TASK DESCRIPTION >> The result should be every line that contains the word "transform", taken from the material.

MATERIALS PROVIDED >>
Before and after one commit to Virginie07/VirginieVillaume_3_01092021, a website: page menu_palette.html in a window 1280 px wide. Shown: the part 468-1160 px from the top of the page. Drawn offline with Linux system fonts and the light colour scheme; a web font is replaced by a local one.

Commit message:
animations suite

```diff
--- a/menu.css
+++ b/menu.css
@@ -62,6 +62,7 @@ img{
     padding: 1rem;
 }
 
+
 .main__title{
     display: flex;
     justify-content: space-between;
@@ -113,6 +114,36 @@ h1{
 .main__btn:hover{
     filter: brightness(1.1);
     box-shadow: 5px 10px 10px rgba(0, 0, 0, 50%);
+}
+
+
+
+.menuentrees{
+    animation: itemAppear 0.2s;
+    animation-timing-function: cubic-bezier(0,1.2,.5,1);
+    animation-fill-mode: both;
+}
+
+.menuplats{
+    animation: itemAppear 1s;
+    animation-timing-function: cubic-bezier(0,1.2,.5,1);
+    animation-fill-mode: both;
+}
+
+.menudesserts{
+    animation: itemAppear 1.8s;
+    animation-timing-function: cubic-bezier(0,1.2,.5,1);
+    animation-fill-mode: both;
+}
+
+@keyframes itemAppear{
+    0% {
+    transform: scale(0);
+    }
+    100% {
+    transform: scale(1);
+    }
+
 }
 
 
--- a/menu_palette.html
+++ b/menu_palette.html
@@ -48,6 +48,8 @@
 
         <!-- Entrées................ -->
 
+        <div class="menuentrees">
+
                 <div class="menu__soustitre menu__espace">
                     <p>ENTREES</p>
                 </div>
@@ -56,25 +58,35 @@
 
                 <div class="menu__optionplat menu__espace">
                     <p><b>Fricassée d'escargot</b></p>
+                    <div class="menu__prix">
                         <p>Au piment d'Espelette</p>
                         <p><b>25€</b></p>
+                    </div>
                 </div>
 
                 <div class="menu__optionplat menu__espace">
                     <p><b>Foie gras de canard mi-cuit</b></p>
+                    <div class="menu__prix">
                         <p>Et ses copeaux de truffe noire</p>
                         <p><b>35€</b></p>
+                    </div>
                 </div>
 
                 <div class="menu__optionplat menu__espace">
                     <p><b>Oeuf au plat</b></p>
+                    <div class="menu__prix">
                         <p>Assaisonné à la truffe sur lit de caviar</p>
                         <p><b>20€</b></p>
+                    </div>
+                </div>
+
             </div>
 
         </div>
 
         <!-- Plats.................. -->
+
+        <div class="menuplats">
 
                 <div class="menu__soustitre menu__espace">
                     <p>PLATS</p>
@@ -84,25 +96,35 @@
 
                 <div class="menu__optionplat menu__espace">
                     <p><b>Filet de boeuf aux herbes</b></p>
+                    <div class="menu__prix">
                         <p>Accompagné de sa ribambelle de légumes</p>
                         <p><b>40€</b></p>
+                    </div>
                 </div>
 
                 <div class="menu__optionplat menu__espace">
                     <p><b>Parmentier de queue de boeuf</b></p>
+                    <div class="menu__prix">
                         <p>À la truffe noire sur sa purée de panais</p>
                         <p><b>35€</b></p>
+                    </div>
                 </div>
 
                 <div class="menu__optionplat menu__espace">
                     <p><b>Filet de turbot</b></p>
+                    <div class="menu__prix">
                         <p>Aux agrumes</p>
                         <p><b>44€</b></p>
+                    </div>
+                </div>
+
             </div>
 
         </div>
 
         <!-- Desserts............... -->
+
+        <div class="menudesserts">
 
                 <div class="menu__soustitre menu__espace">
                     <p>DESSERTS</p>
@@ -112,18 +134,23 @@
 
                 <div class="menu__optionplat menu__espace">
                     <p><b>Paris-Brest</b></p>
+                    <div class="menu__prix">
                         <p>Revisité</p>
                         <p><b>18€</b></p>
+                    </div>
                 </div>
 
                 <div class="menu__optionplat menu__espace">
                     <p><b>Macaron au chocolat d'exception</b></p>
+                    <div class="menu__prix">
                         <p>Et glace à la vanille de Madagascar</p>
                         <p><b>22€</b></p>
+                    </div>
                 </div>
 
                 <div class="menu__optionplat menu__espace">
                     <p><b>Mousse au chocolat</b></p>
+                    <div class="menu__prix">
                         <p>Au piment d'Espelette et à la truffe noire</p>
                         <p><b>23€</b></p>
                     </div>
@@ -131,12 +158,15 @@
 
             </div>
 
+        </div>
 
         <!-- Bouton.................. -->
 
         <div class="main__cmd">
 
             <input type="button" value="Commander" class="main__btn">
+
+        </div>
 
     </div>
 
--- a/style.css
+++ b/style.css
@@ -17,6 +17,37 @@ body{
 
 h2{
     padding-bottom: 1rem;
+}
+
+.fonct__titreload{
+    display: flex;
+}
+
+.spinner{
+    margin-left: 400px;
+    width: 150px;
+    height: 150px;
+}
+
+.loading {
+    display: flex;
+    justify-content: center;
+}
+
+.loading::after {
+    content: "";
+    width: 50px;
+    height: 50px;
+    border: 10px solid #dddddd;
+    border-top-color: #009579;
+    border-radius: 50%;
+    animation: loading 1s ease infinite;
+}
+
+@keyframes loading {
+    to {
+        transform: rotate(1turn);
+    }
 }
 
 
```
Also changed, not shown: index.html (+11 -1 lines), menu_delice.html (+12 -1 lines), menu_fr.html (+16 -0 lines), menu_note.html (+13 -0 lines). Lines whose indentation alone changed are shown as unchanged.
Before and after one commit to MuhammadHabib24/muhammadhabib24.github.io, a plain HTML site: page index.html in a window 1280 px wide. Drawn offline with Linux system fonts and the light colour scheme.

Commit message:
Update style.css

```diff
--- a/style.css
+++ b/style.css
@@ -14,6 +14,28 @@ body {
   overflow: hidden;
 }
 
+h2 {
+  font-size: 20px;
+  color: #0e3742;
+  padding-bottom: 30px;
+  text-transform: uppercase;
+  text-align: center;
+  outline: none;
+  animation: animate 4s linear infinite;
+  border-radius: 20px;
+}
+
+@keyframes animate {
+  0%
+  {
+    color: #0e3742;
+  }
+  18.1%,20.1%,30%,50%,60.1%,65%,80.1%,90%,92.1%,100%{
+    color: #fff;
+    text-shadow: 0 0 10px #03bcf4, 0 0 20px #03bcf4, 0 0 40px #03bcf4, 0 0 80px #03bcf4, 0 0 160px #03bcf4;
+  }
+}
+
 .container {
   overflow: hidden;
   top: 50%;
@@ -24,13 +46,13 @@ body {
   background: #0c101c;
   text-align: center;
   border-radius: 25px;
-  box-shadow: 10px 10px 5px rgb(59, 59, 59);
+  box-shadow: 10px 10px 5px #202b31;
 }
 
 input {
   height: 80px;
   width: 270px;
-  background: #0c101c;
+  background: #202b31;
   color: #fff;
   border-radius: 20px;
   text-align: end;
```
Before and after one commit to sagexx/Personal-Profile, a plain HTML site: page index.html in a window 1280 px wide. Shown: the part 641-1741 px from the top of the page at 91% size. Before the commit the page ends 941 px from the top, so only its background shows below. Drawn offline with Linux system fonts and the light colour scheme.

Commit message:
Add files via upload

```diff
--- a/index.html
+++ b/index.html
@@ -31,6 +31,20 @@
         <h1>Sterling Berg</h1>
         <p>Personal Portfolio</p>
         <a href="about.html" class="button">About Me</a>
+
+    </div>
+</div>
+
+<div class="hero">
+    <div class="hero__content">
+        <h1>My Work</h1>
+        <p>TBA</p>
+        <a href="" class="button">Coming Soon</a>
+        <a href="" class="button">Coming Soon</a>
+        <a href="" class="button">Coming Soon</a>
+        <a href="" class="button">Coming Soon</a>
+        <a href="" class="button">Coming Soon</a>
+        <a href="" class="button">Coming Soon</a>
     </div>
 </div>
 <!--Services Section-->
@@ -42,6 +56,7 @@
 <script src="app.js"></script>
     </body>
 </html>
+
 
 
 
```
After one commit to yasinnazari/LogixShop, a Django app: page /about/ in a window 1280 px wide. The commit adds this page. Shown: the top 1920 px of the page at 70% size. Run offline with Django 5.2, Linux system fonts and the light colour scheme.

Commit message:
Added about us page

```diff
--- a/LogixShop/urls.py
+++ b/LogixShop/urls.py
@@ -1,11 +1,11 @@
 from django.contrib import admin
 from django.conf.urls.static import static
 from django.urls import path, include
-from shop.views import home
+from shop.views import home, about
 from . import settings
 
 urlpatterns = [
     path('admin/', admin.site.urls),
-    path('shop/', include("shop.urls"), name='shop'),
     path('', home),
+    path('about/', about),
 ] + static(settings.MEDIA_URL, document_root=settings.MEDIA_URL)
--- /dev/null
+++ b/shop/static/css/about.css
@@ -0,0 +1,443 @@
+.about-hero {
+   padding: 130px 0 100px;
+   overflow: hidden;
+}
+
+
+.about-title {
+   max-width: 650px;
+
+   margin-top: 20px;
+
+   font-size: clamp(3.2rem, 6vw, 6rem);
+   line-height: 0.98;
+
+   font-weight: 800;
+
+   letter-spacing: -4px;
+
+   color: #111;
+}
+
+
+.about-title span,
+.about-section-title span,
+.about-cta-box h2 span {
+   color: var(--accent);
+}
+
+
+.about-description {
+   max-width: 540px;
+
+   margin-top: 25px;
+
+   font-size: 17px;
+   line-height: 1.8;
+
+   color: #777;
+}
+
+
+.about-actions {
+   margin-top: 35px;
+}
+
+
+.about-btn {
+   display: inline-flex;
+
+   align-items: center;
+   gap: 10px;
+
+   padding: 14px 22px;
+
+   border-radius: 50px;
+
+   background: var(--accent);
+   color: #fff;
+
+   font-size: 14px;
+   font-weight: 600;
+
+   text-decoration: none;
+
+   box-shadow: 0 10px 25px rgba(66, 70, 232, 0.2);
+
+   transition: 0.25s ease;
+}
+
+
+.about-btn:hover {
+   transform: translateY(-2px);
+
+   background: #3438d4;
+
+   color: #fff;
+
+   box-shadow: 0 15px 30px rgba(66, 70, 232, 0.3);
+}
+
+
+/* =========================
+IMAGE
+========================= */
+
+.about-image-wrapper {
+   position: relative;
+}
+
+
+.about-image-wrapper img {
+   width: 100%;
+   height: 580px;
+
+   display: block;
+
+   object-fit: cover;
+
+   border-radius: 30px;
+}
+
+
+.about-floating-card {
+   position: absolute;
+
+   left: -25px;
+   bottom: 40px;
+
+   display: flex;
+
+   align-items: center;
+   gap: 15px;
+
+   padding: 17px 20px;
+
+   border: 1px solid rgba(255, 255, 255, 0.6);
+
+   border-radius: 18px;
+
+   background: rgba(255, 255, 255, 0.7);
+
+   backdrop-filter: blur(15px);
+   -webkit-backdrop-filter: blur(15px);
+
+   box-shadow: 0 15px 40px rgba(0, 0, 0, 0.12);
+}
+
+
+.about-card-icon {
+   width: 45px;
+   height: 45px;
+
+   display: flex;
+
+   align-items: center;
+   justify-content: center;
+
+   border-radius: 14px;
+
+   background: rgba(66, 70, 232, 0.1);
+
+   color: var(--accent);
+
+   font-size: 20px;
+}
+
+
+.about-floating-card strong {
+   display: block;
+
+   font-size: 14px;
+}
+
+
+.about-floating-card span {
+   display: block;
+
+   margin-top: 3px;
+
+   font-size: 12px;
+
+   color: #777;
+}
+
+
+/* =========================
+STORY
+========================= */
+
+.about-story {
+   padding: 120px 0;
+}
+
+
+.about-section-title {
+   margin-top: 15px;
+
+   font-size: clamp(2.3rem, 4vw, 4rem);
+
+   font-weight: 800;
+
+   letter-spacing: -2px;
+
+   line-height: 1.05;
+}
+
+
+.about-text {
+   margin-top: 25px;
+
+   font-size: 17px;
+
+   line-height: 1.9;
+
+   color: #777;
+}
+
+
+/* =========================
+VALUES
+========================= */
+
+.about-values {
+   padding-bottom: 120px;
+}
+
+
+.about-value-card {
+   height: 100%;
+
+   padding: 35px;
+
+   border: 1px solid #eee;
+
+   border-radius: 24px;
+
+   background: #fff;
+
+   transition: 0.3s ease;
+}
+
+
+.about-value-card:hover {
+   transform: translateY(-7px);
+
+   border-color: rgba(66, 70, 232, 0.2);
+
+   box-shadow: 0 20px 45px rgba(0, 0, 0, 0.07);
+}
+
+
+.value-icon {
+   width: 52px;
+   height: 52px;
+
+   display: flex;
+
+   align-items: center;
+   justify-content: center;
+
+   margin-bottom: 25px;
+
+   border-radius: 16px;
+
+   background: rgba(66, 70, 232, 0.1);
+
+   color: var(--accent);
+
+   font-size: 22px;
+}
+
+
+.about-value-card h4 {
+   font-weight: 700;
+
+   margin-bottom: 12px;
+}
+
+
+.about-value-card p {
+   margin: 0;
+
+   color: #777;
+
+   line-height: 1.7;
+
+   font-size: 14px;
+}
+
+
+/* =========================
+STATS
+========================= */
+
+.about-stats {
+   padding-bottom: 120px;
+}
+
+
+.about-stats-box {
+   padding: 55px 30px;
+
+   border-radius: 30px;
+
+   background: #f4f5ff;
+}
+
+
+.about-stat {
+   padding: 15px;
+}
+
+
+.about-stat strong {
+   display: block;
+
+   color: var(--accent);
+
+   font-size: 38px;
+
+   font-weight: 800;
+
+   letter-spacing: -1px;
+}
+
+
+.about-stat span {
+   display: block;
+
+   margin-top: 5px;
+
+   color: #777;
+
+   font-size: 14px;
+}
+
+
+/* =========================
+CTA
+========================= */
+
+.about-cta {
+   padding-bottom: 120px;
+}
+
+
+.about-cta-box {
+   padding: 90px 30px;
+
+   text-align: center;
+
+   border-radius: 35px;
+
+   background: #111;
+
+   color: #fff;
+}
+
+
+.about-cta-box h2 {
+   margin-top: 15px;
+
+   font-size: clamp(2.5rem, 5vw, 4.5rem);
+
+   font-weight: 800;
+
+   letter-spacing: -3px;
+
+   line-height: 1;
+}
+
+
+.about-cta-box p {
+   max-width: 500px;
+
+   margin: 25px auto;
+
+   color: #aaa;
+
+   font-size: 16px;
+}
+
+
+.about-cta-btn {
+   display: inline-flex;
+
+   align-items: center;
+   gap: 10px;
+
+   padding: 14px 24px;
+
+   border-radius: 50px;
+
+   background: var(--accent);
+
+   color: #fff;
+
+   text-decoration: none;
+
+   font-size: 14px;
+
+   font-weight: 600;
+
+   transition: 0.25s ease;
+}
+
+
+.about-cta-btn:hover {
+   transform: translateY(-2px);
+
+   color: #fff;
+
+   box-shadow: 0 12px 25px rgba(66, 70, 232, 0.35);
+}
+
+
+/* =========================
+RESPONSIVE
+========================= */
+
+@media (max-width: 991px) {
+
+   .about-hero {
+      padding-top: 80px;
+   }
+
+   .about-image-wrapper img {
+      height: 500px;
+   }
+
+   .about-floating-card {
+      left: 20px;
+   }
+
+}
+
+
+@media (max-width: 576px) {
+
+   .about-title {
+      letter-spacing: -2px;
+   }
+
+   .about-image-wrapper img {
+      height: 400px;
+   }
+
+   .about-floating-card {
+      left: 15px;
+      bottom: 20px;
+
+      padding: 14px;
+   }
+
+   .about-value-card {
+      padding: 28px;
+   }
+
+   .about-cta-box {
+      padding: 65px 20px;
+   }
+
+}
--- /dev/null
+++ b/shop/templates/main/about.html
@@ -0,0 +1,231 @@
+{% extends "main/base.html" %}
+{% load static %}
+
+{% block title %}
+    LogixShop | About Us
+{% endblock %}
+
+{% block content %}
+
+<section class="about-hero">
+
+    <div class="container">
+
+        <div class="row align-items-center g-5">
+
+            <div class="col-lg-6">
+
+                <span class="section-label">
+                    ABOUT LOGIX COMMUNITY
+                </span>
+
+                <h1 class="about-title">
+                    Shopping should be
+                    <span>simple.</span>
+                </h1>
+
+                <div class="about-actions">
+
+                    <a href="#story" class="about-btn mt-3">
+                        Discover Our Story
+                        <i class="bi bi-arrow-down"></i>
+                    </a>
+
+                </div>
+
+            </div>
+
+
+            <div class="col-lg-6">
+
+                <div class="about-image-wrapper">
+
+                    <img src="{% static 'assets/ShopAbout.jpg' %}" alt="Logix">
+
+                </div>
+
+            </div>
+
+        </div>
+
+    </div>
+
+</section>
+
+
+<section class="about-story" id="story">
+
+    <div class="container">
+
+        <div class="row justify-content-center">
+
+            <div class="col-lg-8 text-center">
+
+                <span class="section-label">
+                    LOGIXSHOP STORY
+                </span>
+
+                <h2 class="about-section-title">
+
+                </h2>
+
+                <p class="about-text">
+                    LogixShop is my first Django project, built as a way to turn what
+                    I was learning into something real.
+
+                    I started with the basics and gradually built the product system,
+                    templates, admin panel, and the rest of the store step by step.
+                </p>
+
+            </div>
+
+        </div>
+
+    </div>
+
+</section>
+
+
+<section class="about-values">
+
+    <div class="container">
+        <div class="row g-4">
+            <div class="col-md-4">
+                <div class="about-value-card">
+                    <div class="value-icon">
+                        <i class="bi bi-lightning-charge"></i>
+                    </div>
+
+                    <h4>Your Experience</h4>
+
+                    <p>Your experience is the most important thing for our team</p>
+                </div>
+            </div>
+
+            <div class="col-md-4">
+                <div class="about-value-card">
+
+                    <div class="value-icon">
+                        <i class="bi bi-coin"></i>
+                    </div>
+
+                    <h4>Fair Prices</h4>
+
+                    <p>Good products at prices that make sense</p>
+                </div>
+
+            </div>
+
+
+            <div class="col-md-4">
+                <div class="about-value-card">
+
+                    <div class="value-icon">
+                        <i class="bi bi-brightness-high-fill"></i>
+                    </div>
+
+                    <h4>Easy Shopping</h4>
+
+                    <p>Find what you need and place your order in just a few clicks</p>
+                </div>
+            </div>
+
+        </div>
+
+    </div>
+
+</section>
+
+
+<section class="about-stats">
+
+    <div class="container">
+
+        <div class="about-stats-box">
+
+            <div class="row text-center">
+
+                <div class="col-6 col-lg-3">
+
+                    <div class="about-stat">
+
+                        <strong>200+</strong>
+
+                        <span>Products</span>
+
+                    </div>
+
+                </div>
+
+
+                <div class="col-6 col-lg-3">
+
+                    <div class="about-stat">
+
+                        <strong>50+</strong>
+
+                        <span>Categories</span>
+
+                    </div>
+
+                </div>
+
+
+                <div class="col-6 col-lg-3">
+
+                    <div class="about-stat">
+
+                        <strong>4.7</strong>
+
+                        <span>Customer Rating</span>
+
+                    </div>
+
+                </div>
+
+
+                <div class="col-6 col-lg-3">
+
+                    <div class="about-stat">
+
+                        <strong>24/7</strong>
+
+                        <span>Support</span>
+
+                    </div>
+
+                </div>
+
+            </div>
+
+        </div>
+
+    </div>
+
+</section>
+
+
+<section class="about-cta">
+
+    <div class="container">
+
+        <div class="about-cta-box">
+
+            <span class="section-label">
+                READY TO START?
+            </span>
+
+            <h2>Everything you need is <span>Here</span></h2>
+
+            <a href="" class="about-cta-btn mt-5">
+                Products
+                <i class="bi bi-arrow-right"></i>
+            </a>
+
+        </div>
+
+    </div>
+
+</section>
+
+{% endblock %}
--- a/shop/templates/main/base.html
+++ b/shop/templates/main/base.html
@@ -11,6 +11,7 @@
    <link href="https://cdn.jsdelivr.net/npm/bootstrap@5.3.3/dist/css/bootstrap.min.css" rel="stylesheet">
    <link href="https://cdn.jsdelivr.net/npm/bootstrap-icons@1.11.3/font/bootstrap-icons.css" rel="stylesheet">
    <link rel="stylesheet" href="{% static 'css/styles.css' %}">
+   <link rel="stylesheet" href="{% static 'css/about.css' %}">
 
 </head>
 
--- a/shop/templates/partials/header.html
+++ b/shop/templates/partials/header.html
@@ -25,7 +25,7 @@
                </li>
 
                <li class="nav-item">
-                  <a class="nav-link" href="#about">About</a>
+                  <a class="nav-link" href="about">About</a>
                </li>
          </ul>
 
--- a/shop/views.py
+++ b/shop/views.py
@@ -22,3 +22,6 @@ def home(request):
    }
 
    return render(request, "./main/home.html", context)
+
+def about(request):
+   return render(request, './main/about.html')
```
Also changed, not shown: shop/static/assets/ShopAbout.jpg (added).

EXERCISE RESPONSE >>
+    transform: scale(0);
+    transform: scale(1);
+        transform: rotate(1turn);
+  text-transform: uppercase;
+   transform: translateY(-2px);
+   transform: translateY(-7px);
+   transform: translateY(-2px);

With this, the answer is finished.